Amongst the first entries to the CarDekho garage this year, was the Tata Bolt. We’ve been living with it for a while now. After clocking around 2000kms in around a month, here’s a quick round up of how the hatchback has performed.
We really like the amount of space the Bolt has on the inside. To test it out, we folded the rear seats down and opened the boot. We know that isn’t the standard test of space, but hey, we do things a bit differently! With the seats down and the hatch opened, the Bolt could accommodate two cameramen with their tripods fully set up in the boot area. Our camera guy loves the Bolt for this very reason. Two key negatives about the interior would be the seat cushioning and the storage space. While the cushioning is adequate, we think it could have been slightly softer. After a long drive, the back does tend to ache a fair bit.
Secondly, there’s very little storage space inside the cabin. The glovebox is deep, but that will be occupied by the car’s documents. Other usable spaces remain the lone cupholder (that we ended up using for the air-freshener) and slim door pockets. Inevitably, we ended up placing our phones, wallets and what not just ahead of the gear-lever, which seems to work fine, right upto the point where-in you change directions. I’ve lost count of the number of times I’ve found my phone under the clutch or the passenger side footwell of the Bolt. A reasonable solution is to tuck the phones away in the door pockets - they aren’t great at holding bottles anyway. Lest we forget, there’s a tray under the co-driver seat which we used exactly once. We’re glad Tata has taken feedback seriously and incorporated a lot of storage spaces in the upcoming Tiago. The Bolt definitely lacks in this department.
The aircon on the Bolt, it is an absolute chiller once set to low. The downside would be that the fan gets annoyingly loud at high speeds. That’s a small inconvenience in our books, since it manages to keep us cool in the near 40°C temperatures that Mumbai is witnessing over the past week. On a related note, the sensor that ascertains ambient temperature has definitely gone cuckoo. As you might have noticed in the pictures, it read out 49°C in the evening. The other goodie the Bolt boasts of, is the touchscreen infotainment system. We wish the touchscreen was a tad more responsive. Audio quality is average, nothing great to speak of.
The odo was around the fifteen thousand kilometre mark, when we were handed over the keys to the car. Mechanically, the car wasn’t in great shape. The front right tyre was knackered and the clutch felt like it was on it’s last legs. None the less, we decided to put it through it’s paces to see how it’d fare. After accompanying us on quite a few shoots, the front tyre had to be inevitably swapped for a spare. The stock 175/65 R15 tyres are mounted on rather nice looking alloy wheels finished in gunmetal grey. The spare on the other hand, is a 175/65R14 tyre on a steel rim - that looks ghastly, and limits you to 120km/h. The clutch, weirdly enough, soldiers on. The Bolt has seen a healthy mix of sedate driving (thanks Abhishek!) and some pedal to the metal action, courtesy yours truly. While Abhishek thinks the clutch isn’t as big an issue, I find it plain annoying. The release isn’t one smooth action. It feels like it is resisting every single centimeter of travel. The biting point is relatively high too, but that can be fixed with a service, we’re sure.

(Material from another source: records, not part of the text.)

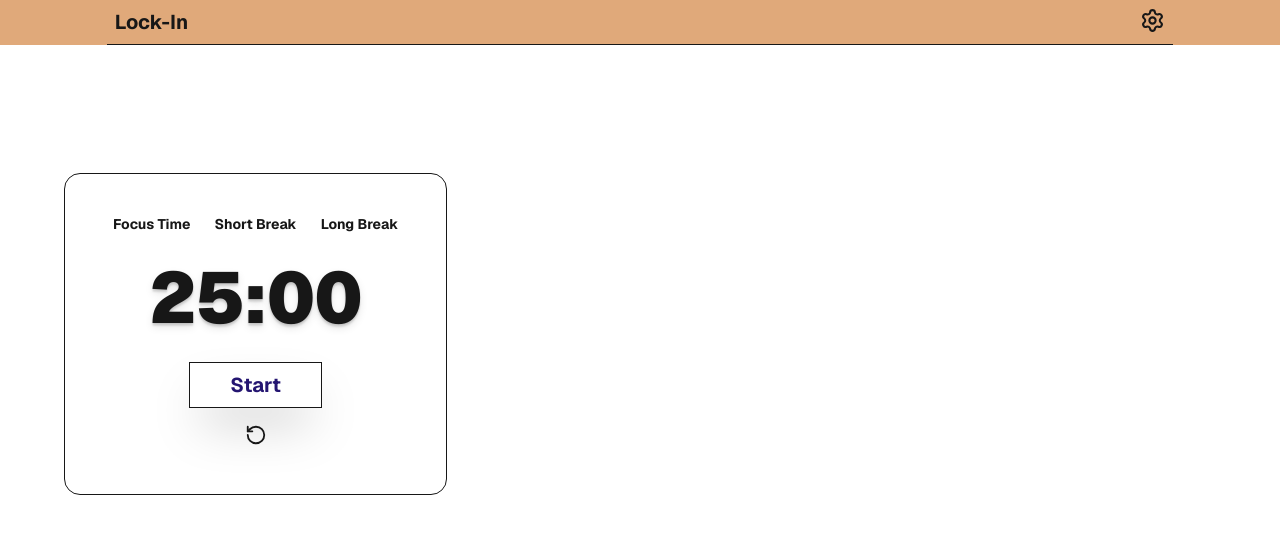
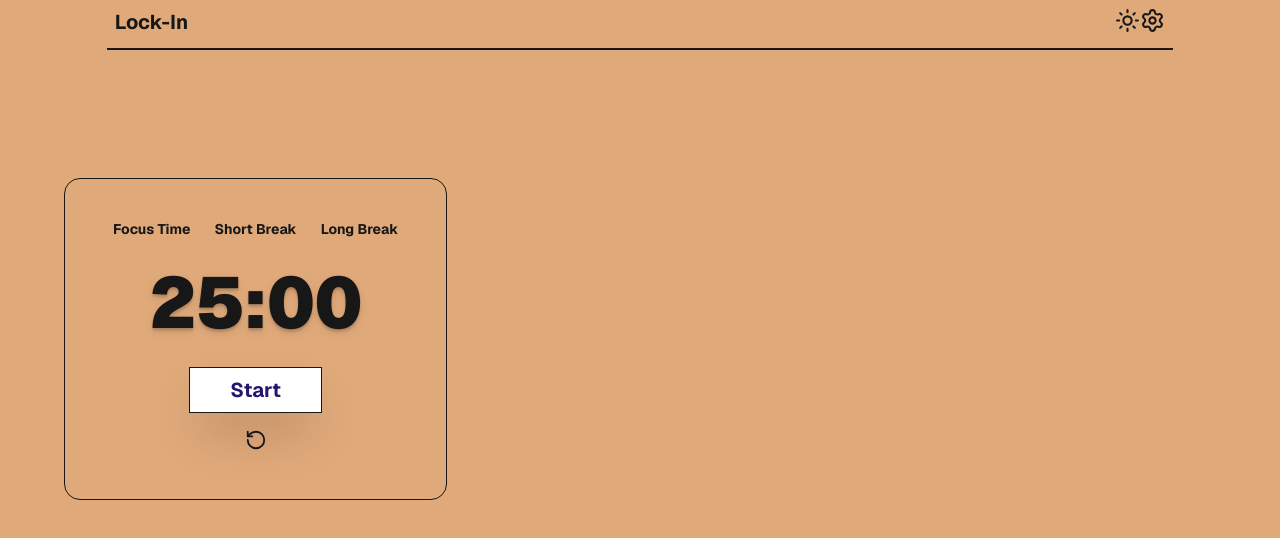
Before and after one commit to jvazquez30/pomodoro-timer, a Next.js app: page / in a window 1280 px wide. Shown: the top 538 px of the page. Built offline with nearby package versions, Linux system fonts and the light colour scheme.

Commit message:
added theme feature

```diff
--- a/src/app/components/Header.tsx
+++ b/src/app/components/Header.tsx
@@ -1,14 +1,29 @@
-import { Settings } from 'lucide-react';
+"use client"
+import { Settings, Sun, MoonStar,} from 'lucide-react';
+import { useState } from 'react';
 
 
 export default function Header() {
+  const [theme, setTheme] = useState<'light' | 'dark'>("light");
+
+
+
+  const handleToggleTheme = () => {
+    setTheme(theme === "light" ? 'dark' : 'light')
+    document.documentElement.classList.toggle('dark')
+  }
 
   return (
-    <div className="flex justify-between p-2 border-b-1 w-10/12">
+    <div className="flex justify-between p-2 border-b-2 w-10/12">
       <p className="text-xl font-bold">Lock-In</p>
-      <ul>
+      <ul className='flex justify-between'>
+         <li className=''>
+        <button type='button' onClick={handleToggleTheme}>
+          {theme === 'light' ? <Sun size={25}></Sun> : <MoonStar size={25}></MoonStar>}
+          </button>
+         </li>
+
         <li> <Settings size={25} /> </li>
-        <li></li>
       </ul>
     </div>
   )
--- a/src/app/globals.css
+++ b/src/app/globals.css
@@ -12,12 +12,14 @@
   --font-mono: var(--font-geist-mono);
 }
 
-@media (prefers-color-scheme: dark) {
-  :root {
+@custom-variant dark (&:where(.dark, .dark *));
+
+
+  :root.dark {
     --background: #837E7C;
     --foreground: #ededed;
   }
-}
+
 
 body {
   background: var(--background);
--- a/src/app/page.tsx
+++ b/src/app/page.tsx
@@ -1,4 +1,3 @@
-import Image from "next/image";
 import PomodoroTimer from "./components/PomodoroTimer";
 import Header from "./components/Header";
 
@@ -8,7 +7,7 @@ export default function Home() {
       <Header />
 
       <main className="flex flex-1 w-full flex-col items-center
-      justify-between py-32 px-16 bg-white dark:bg-[#241571]
+      justify-between py-32 px-16 bg-[#E0A97A] dark:bg-[#241571]
        sm:items-start">
         <PomodoroTimer />
       </main>
```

Over the course of roughly two thousand kilometres, the Bolt has been a dependable workhorse. Efficiency has always hovered around the 17km/l mark. Even though it wasn’t in the best of conditions to begin with, it hasn’t given us a reason to complain. It is nimble around the city and surprisingly mature on the highways. The steering is light and precise too! The gush of torque post 2000rpm still manages to plant a silly grin on our faces.